Any trust established by a will is called a testamentary trust. Indeed, a will itself is a form of trust regardless of its simplicity or complexity. Testamentary Discretionary Trusts (TDTs) are a type of testamentary trust that are increasing in popularity, and which are effectively a discretionary trust (similar to a family trust or a trust set up during a person's lifetime) established under a will. TDTs can be very flexible structures and can be customised to suit the objectives and needs of the individual or family in question. Although there are both taxation and asset protection advantages associated with a TDT, the taxation advantages should be regarded as secondary to the asset protection advantages.
TDTs can offer some asset protection against divorce or a relationship breakdown and bankruptcy for subsequent generations on the proviso that they are carefully drafted. Beneficiaries of TDTs can be a very wide class of people or other entities, or can be limited to "direct descendants" of the will-maker. They may also distinguish between which beneficiaries can receive distributions of capital and which beneficiaries can receive distributions of income. For example, the entitlement to receive distributions of capital can be limited to just direct descendants, whereas other beneficiaries (including in-laws) may be entitled to receive distributions of income. TDTs help to protect assets from the reach of a trustee in bankruptcy or from the Family Court. If the trust is properly structured and carefully planned, none of the beneficiaries has an absolute entitlement to capital or income, and for a trustee in bankruptcy or the Family Court to say otherwise would then impact on the rights of other potential beneficiaries.
Generally speaking, it is the trustee or trustees of the TDT that are given the discretion to decide which of the beneficiaries receive distributions of capital and which of the beneficiaries receive distributions of income. The appointment of suitable and appropriate trustees is very important, and careful consideration needs to be given to this. More than one trustee can be appointed, and the appointment of "backup" trustees is desirable particularly as the TDT can continue for many years after the will-maker dies. Possible trustees include one or more of the will-maker's spouse, adult children (whether individually or as a group), a trusted family adviser (perhaps an accountant/financial planner/lawyer), private trustee companies and others. It is often
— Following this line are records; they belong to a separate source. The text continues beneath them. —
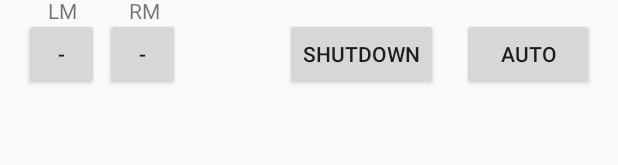
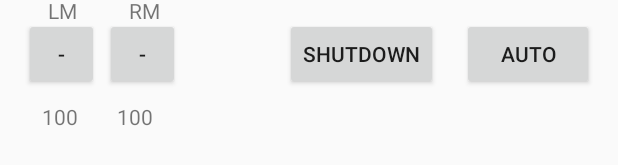
Before and after one commit to Octane70/Android_Studio, an Android app: the layout activity_dpad.xml on its own in the app's theme, with its tools: preview values and no code run, on a phone screen of 412 x 824 dp. Shown: the part 497-662 px from the top of the screen. Run offline under Robolectric (Android 15) with nearby library versions, the light colour scheme and no system bars; network calls fail.

Commit message:
BluePad: add motor speed numbering

```diff
--- a/BluePad/app/src/main/res/layout/activity_dpad.xml
+++ b/BluePad/app/src/main/res/layout/activity_dpad.xml
@@ -123,6 +123,7 @@
         android:layout_marginLeft="16dp"
         android:layout_marginTop="32dp"
         android:text="@string/left_pwm_pos"
+        android:onClick="left_pos"
         app:layout_constraintStart_toStartOf="parent"
         app:layout_constraintTop_toBottomOf="@+id/down_dpad" />
 
@@ -134,6 +135,7 @@
         android:layout_marginLeft="16dp"
         android:layout_marginTop="16dp"
         android:text="@string/left_pwm_neg"
+        android:onClick="left_neg"
         app:layout_constraintStart_toStartOf="parent"
         app:layout_constraintTop_toBottomOf="@+id/left_pwm_pos" />
 
@@ -145,6 +147,7 @@
         android:layout_marginLeft="16dp"
         android:layout_marginTop="32dp"
         android:text="@string/right_pwm_pos"
+        android:onClick="right_pos"
         app:layout_constraintStart_toEndOf="@+id/left_pwm_pos"
         app:layout_constraintTop_toBottomOf="@+id/down_dpad" />
 
@@ -156,6 +159,7 @@
         android:layout_marginLeft="16dp"
         android:layout_marginTop="16dp"
         android:text="@string/right_pwm_neg"
+        android:onClick="right_neg"
         app:layout_constraintStart_toEndOf="@+id/left_pwm_neg"
         app:layout_constraintTop_toBottomOf="@+id/right_pwm_pos" />
 
@@ -193,4 +197,26 @@
         app:layout_constraintStart_toStartOf="@+id/right_pwm_pos"
         app:layout_constraintTop_toBottomOf="@+id/right_pwm_pos" />
 
+    <TextView
+        android:id="@+id/left_value"
+        android:layout_width="wrap_content"
+        android:layout_height="wrap_content"
+        android:layout_marginStart="12dp"
+        android:layout_marginLeft="12dp"
+        android:layout_marginTop="8dp"
+        android:text="@string/left_value"
+        app:layout_constraintStart_toStartOf="@+id/left_pwm_neg"
+        app:layout_constraintTop_toBottomOf="@+id/left_pwm_neg" />
+
+    <TextView
+        android:id="@+id/right_value"
+        android:layout_width="wrap_content"
+        android:layout_height="wrap_content"
+        android:layout_marginStart="8dp"
+        android:layout_marginLeft="8dp"
+        android:layout_marginTop="8dp"
+        android:text="@string/right_value"
+        app:layout_constraintStart_toStartOf="@+id/right_pwm_neg"
+        app:layout_constraintTop_toBottomOf="@+id/right_pwm_neg" />
+
 </android.support.constraint.ConstraintLayout>
--- a/BluePad/app/src/main/res/values/strings.xml
+++ b/BluePad/app/src/main/res/values/strings.xml
@@ -15,4 +15,6 @@
     <string name="left_pwm_neg">-</string>
     <string name="left_motor">LM</string>
     <string name="right_motor">RM</string>
+    <string name="left_value">100</string>
+    <string name="right_value">100</string>
 </resources>
```
Also changed, not shown: BluePad/app/src/main/java/com/blueapp/octane/bluepad/Dpad.java (+46 -1 lines).
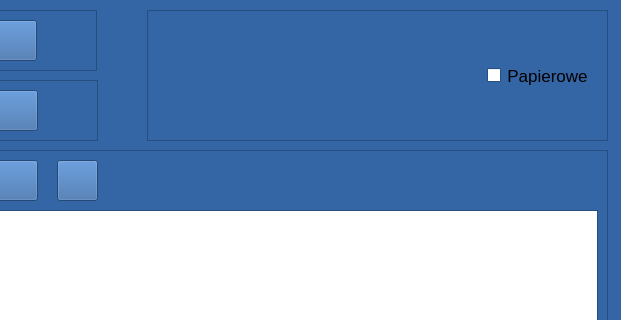
militia11/shoes, file noweZamowienieDialog.ui: the form before one commit; both pictures show x 363 to 984 and y 0 to 320 of the 984 by 999 pixel window.
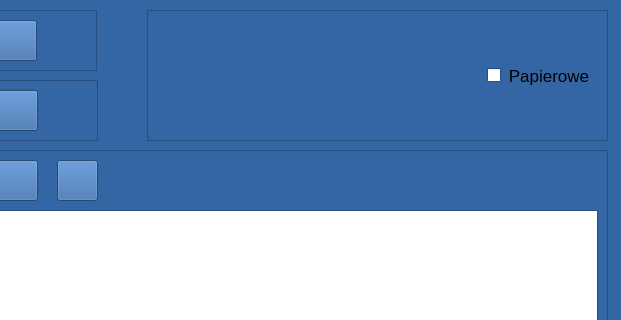
The form after the commit. Icons and pictures are not drawn.

```diff
--- a/noweZamowienieDialog.ui
+++ b/noweZamowienieDialog.ui
@@ -1060,7 +1060,7 @@
      <rect>
       <x>340</x>
       <y>0</y>
-      <width>101</width>
+      <width>104</width>
       <height>131</height>
      </rect>
     </property>
```
Left out of the diff: 8 changed lines with no effect on the pictures.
desirable to include as a co-trustee a person or people who are not beneficiaries, and who are therefore seen to be "independent". This is particularly the case if there is a concern over a child's ability to manage the trust or manage it in the way that the will-maker had intended. TDTs do offer flexibility in their control. A number of separate TDTs can be established under a will, with each particular trust being essentially for the benefit of a particular beneficiary or child and that person's direct family members.
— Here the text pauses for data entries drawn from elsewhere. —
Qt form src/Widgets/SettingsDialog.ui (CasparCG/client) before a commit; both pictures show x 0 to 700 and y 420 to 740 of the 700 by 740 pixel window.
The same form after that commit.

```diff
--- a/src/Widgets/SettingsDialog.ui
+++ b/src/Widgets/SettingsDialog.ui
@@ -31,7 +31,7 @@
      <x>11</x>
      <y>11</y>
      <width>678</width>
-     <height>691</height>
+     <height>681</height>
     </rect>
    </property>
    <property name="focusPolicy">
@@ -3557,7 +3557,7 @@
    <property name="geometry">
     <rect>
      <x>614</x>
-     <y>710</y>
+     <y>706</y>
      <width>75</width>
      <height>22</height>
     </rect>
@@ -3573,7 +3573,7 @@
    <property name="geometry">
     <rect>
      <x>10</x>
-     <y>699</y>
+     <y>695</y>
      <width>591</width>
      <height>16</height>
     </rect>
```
It is often sensible and desirable to supplement the will with a separate and confidential Memorandum of Directions/Wishes. A Memorandum of Directions/Wishes invariably includes private information for the benefit of the trustees, including information as to why the will was prepared in the way it was, how the will-maker would like to see the TDTs administered, and the will-maker's wishes in relation to the benefits that particular beneficiaries receive (this is particularly relevant with non-cash assets such as real estate). If the private and often very personal information that is contained in the Memorandum was included in the will, it is then possible that information will become generally available to the public (and more particularly to beneficiaries) through the process of obtaining a Grant of Probate of the will, or by the beneficiary in question reading the will. It is important to realise that the information contained in such a private document is not legally binding on the trustees and only represents the will-maker's wishes. However, generally speaking, the will-maker will presumably have the comfort and assurance that to the fullest extent possible, the trustees will endeavour to carry out the will-maker's wishes.
The main taxation advantage is found in sections 102AE and 102AG of the Income Tax Assessment Act 1936. In summary, income distributed to infants from a TDT is taxed at the ordinary marginal tax rates, so long as this income is being distributed to benefit the infant (whether in the nature of payment of school fees, expenses associated with the provision of food, clothing, sporting equipment, and so on). By way of contrast, if a family trust set up by a person during that person's lifetime makes distributions to infants, those distributions generally attract the highest marginal tax rate (about 45 percent).
We emphasise that TDTs should not be used solely for taxation purposes. The aim should always be to ensure that the most appropriate estate plan is put in place - one which hopefully offers the best protection for all concerned.
For more information about Testamentary Discretionary Trusts, please contact HopgoodGanim’s Estate Planning and Administration specialists.